Nancy asked in a comment I posted a couple of days ago, "Did you really post this at 3:14 A.M.?"
Oh yes. I sleep well most nights; I usually go to sleep within minutes of going to bed. However, no matter whether I hit the sack at 8 P.M. or midnight, I wake up early. Usually not at 3 A.M., but often at four, and almost always by five. I decided years ago that six hours of sleep must be right for me, because I cannot force myself to sleep longer unless I take an over-the-counter sleep aid. Since I don't have to go to work, I don't often take a pill unless I've had a string of nights of only sleeping four or five hours.
I'd love to sleep longer. I lie there awake for an hour, sometimes, hoping sleep will return; it seldom does.
Michaele left this comment on my previous entry: "Six miles a day?"
This is in reference to the fact I mentioned walking that far, back in 1983.
Yes, that year I became rather addicted to walking; there were days I even walked twelve miles.
It's no wonder my knees are bad, is it?
Here's the scoop:
Cliff worked at a butcher shop three miles from where we lived during that two-and-a-half-year period. He had a spell of extreme back trouble; he was off work for at least three weeks. A couple of times he passed out from pain, just getting up to walk to the bathroom. When he walked, he bent to one side; he absolutely could not straighten up.
I checked out a book at the library, "The Back Book". It really enlightened us on back problems and what to do about them.
One thing suggested in the book was to start walking, because the more you lay around, the worse your back is going to get. Cliff had tried everything else, including going to KU Medical Center, trying to find relief. The specialists found very little wrong with him except for some nerve damage and several arthritic spurs, which the doctor said you will find in anybody who does hard physical labor. There was no medical remedy for these problems.
So Cliff figured he had nothing to lose; he decided he'd walk the three miles to work every day. Since I really had nothing better to do, I accompanied him and then walked home alone. That was my six miles a day.
When Cliff started walking after being laid up so long, he looked like he was related to a pretzel, leaning to the side from the waist at a precarious angle. Each day he straightened up a little more until he finally was walking totally upright.
Cliff's back is still fragile as glass; every morning when he gets out of bed, he lists to one side a bit. As the day goes on he straightens up, but he always has some degree of back pain. When weather prevents us going for our daily walk, as it has in the past few days, his back stiffens up even more.
That butcher shop where he worked for so many years is responsible for most of Cliff's back problems. He was the strongest person there, so he was the one designated to lift quarter- and half-beefs from one rail to the next.
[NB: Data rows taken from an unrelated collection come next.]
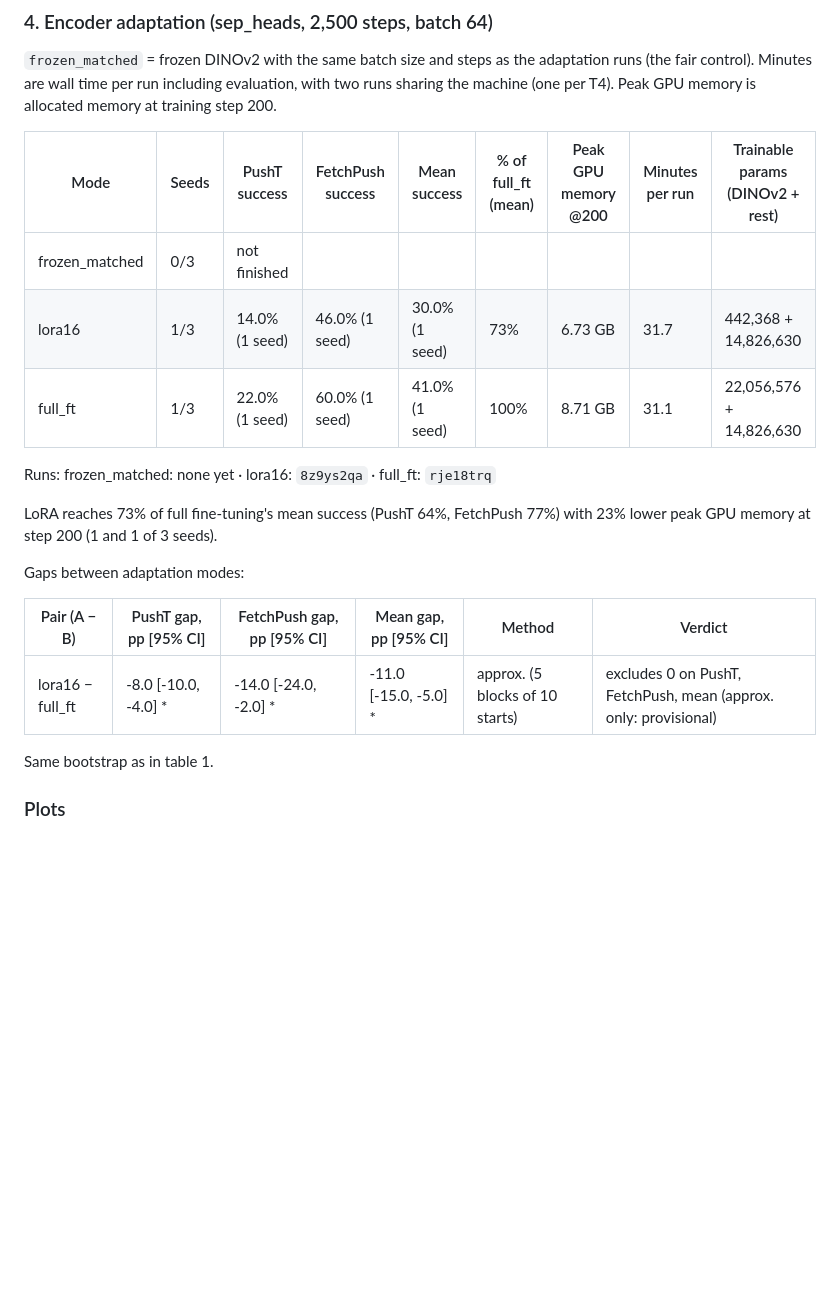
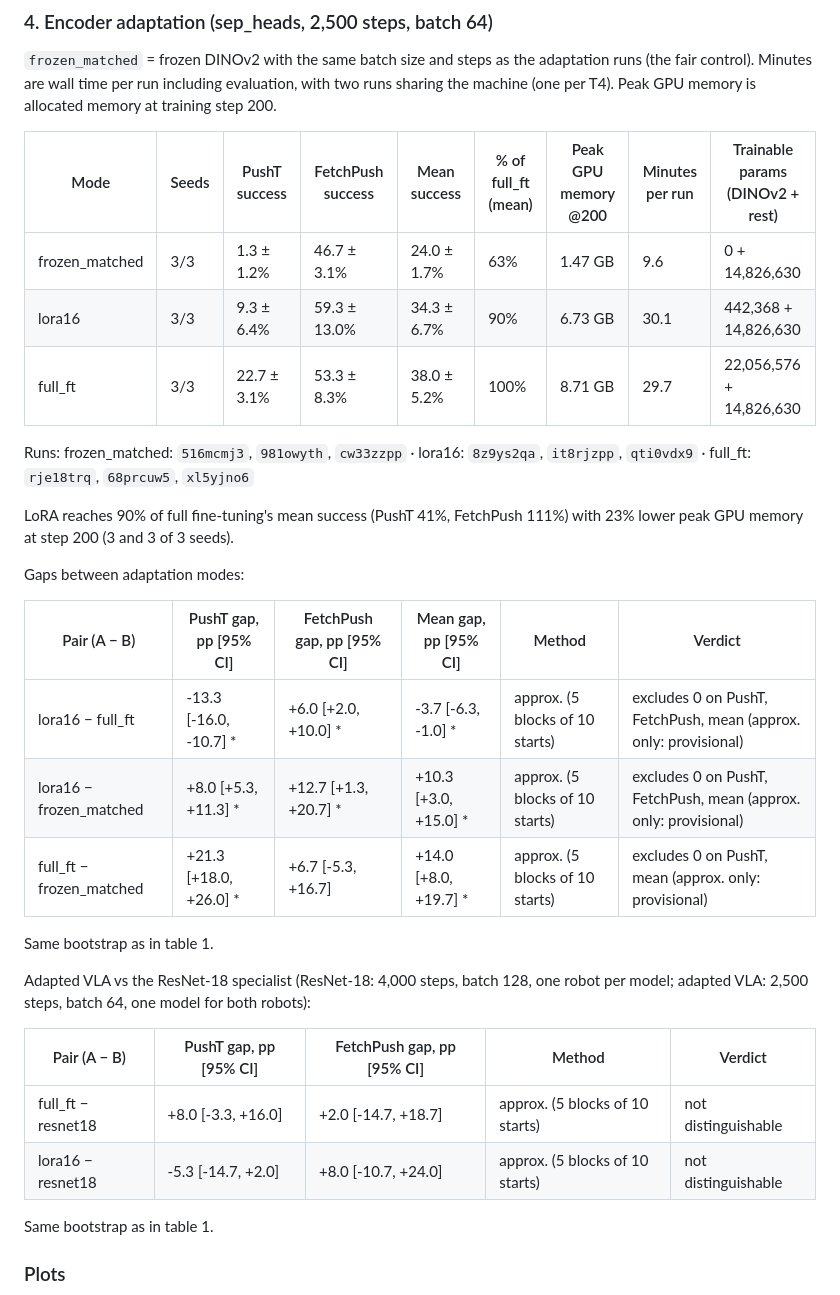
Before and after one commit to adiban17/vla-multiembodiment, a Markdown page: README.md, the part around one of its changes. Rendered like a GitHub page; blank space fills up the shorter version.

```diff
--- a/README.md
+++ b/README.md
@@ -82,19 +82,30 @@ Same bootstrap as in table 1.
 
 | Mode | Seeds | PushT success | FetchPush success | Mean success | % of full_ft (mean) | Peak GPU memory @200 | Minutes per run | Trainable params (DINOv2 + rest) |
 |---|---|---|---|---|---|---|---|---|
-| frozen_matched | 0/3 | not finished | | | | | | |
-| lora16 | 1/3 | 14.0% (1 seed) | 46.0% (1 seed) | 30.0% (1 seed) | 73% | 6.73 GB | 31.7 | 442,368 + 14,826,630 |
-| full_ft | 1/3 | 22.0% (1 seed) | 60.0% (1 seed) | 41.0% (1 seed) | 100% | 8.71 GB | 31.1 | 22,056,576 + 14,826,630 |
+| frozen_matched | 3/3 | 1.3 ± 1.2% | 46.7 ± 3.1% | 24.0 ± 1.7% | 63% | 1.47 GB | 9.6 | 0 + 14,826,630 |
+| lora16 | 3/3 | 9.3 ± 6.4% | 59.3 ± 13.0% | 34.3 ± 6.7% | 90% | 6.73 GB | 30.1 | 442,368 + 14,826,630 |
+| full_ft | 3/3 | 22.7 ± 3.1% | 53.3 ± 8.3% | 38.0 ± 5.2% | 100% | 8.71 GB | 29.7 | 22,056,576 + 14,826,630 |
 
-Runs: frozen_matched: none yet · lora16: `8z9ys2qa` · full_ft: `rje18trq`
+Runs: frozen_matched: `516mcmj3`, `981owyth`, `cw33zzpp` · lora16: `8z9ys2qa`, `it8rjzpp`, `qti0vdx9` · full_ft: `rje18trq`, `68prcuw5`, `xl5yjno6`
 
-LoRA reaches 73% of full fine-tuning's mean success (PushT 64%, FetchPush 77%) with 23% lower peak GPU memory at step 200 (1 and 1 of 3 seeds).
+LoRA reaches 90% of full fine-tuning's mean success (PushT 41%, FetchPush 111%) with 23% lower peak GPU memory at step 200 (3 and 3 of 3 seeds).
 
 Gaps between adaptation modes:
 
 | Pair (A − B) | PushT gap, pp [95% CI] | FetchPush gap, pp [95% CI] | Mean gap, pp [95% CI] | Method | Verdict |
 |---|---|---|---|---|---|
-| lora16 − full_ft | -8.0 [-10.0, -4.0] * | -14.0 [-24.0, -2.0] * | -11.0 [-15.0, -5.0] * | approx. (5 blocks of 10 starts) | excludes 0 on PushT, FetchPush, mean (approx. only: provisional) |
+| lora16 − full_ft | -13.3 [-16.0, -10.7] * | +6.0 [+2.0, +10.0] * | -3.7 [-6.3, -1.0] * | approx. (5 blocks of 10 starts) | excludes 0 on PushT, FetchPush, mean (approx. only: provisional) |
+| lora16 − frozen_matched | +8.0 [+5.3, +11.3] * | +12.7 [+1.3, +20.7] * | +10.3 [+3.0, +15.0] * | approx. (5 blocks of 10 starts) | excludes 0 on PushT, FetchPush, mean (approx. only: provisional) |
+| full_ft − frozen_matched | +21.3 [+18.0, +26.0] * | +6.7 [-5.3, +16.7] | +14.0 [+8.0, +19.7] * | approx. (5 blocks of 10 starts) | excludes 0 on PushT, mean (approx. only: provisional) |
+
+Same bootstrap as in table 1.
+
+Adapted VLA vs the ResNet-18 specialist (ResNet-18: 4,000 steps, batch 128, one robot per model; adapted VLA: 2,500 steps, batch 64, one model for both robots):
+
+| Pair (A − B) | PushT gap, pp [95% CI] | FetchPush gap, pp [95% CI] | Method | Verdict |
+|---|---|---|---|---|
+| full_ft − resnet18 | +8.0 [-3.3, +16.0] | +2.0 [-14.7, +18.7] | approx. (5 blocks of 10 starts) | not distinguishable |
+| lora16 − resnet18 | -5.3 [-14.7, +2.0] | +8.0 [-10.7, +24.0] | approx. (5 blocks of 10 starts) | not distinguishable |
 
 Same bootstrap as in table 1.
 
```
Also changed, not shown: other parts of README.md (+6 -6 lines), results/findings.md (+60 -27 lines), results/tables.md (+23 -12 lines), results/plots/adaptation_memory.png, 3 other files.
You wouldn't believe how strong he was back then, seriously. One time he had a brush hog mower chained up to a tree lifting it off the ground about three feet, so he could get underneath it and work on it; the chain gave out and dropped it on him. I was inside the house; he yelled at me, I went running. He needed me to get on the tractor, turn it on, and lift the brush hog off him. I didn't have a clue how to do that, so my poor husband, frustrated by my incompetence, lifted the brush hog off of himself enough to squeeze out from under it.
I remember when our first pig was ready to take to the butcher shop. We didn't have any loading facilities, but Cliff rigged up something so that hopefully, we could lure the pig up into the pickup bed. That's the day we learned that pigs are very smart; they know when they're being trapped, and they will go anyplace except where you want them. After a couple of hours trying in vain to load the pig, Cliff got it cornered, stepped over it, reached down and put his arms around the pig. Until he stood up with that pig, he and the pig facing the same way, I had not realized how big the animal was: it's back feet were dragging the ground! The pig was as long as Cliff was tall. The feet dragging the ground hindered Cliff from stepping forward with his load, but somehow, amid much squealing from the pig, he got the job done. Cliff and the pig were about the same weight. All these kinds of activities, of course, contributed to his "glass" back.
Speaking of his strength, Cliff had a reputation as an arm-wrestler, so of course everybody wanted to take him on. The only time I saw him lose (back around 1983), he winked at me so I'd know what was going on and deliberately let a man win.
He finally stopped arm wrestling when it began leaving him hurting for days after a match. His right shoulder is afflicted with arthritis from so many years of wielding a knife; it's even somewhat misshapen, and I learned a long time ago not to pat him on the back at that certain spot on his shoulder. It doesn't take much to make him wince in pain.
Gee, I was only going to explain the six-mile walk. I do go on, don't I?
So far we have twenty-nine people who would like to have PW's latest book. I hope the person who most wants it, gets it, whoever that may be. By the way, I have three of her cookbooks to give away later on, in case you never got one back when it first came out. They're signed, and they're brand, spanking new. So keep that in mind.